### TASK OBJECTIVE
Would you return each record that follows word for word, without its pictures?

### DATA TO PROCESS
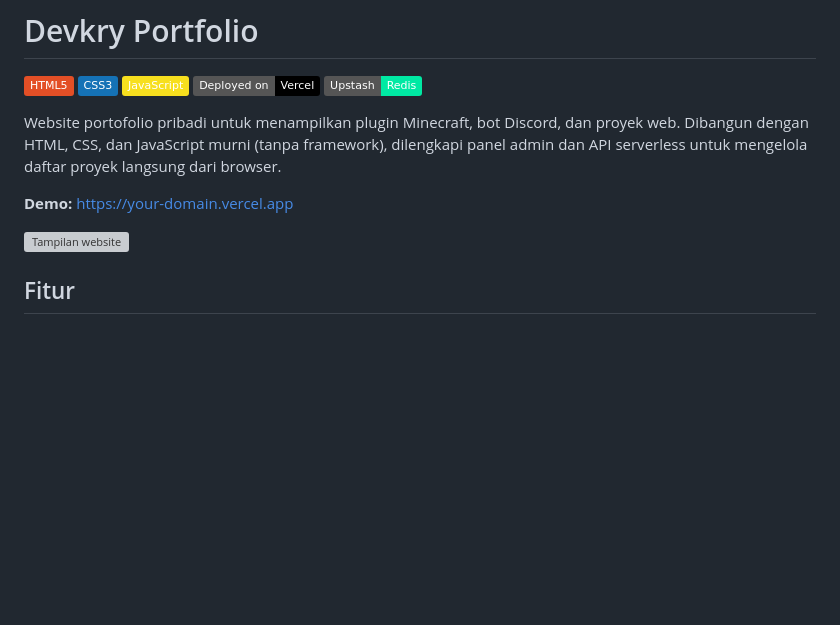
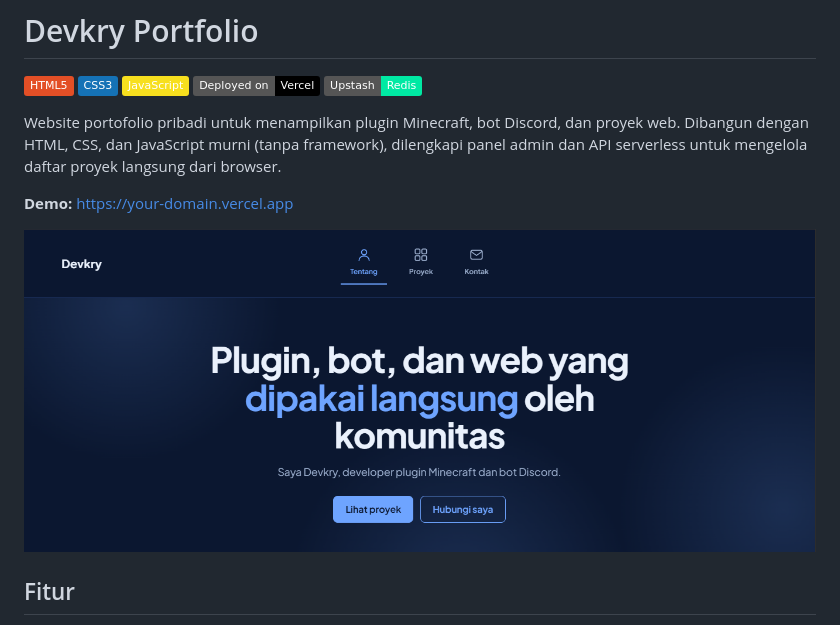
Before and after one commit to MFXDEV13/Portofolio, a Markdown page: README.md, the part around the change. Rendered like a GitHub page; pictures changed too: docs/Website.png (added); badges without logos; blank space fills up the shorter version; grey boxes are pictures that could not be loaded.

```diff
--- a/README.md
+++ b/README.md
@@ -11,7 +11,7 @@ Website portofolio pribadi untuk menampilkan plugin Minecraft, bot Discord, dan
 **Demo:** https://your-domain.vercel.app
 
 <!-- Ganti dengan screenshot asli: simpan gambar di docs/screenshot.png -->
-![Tampilan website](docs/screenshot.png)
+![Tampilan website](docs/Website.png)
 
 ## Fitur
 
```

### ANSWER BOX
Before and after one commit to MFXDEV13/Portofolio, a Markdown page: README.md, the part around the change. Rendered like a GitHub page; pictures changed too: docs/Website.png (added); badges without logos; blank space fills up the shorter version; grey boxes are pictures that could not be loaded.

```diff
--- a/README.md
+++ b/README.md
@@ -11,7 +11,7 @@ Website portofolio pribadi untuk menampilkan plugin Minecraft, bot Discord, dan
 **Demo:** https://your-domain.vercel.app
 
 <!-- Ganti dengan screenshot asli: simpan gambar di docs/screenshot.png -->
-![Tampilan website](docs/screenshot.png)
+![Tampilan website](docs/Website.png)
 
 ## Fitur
 
```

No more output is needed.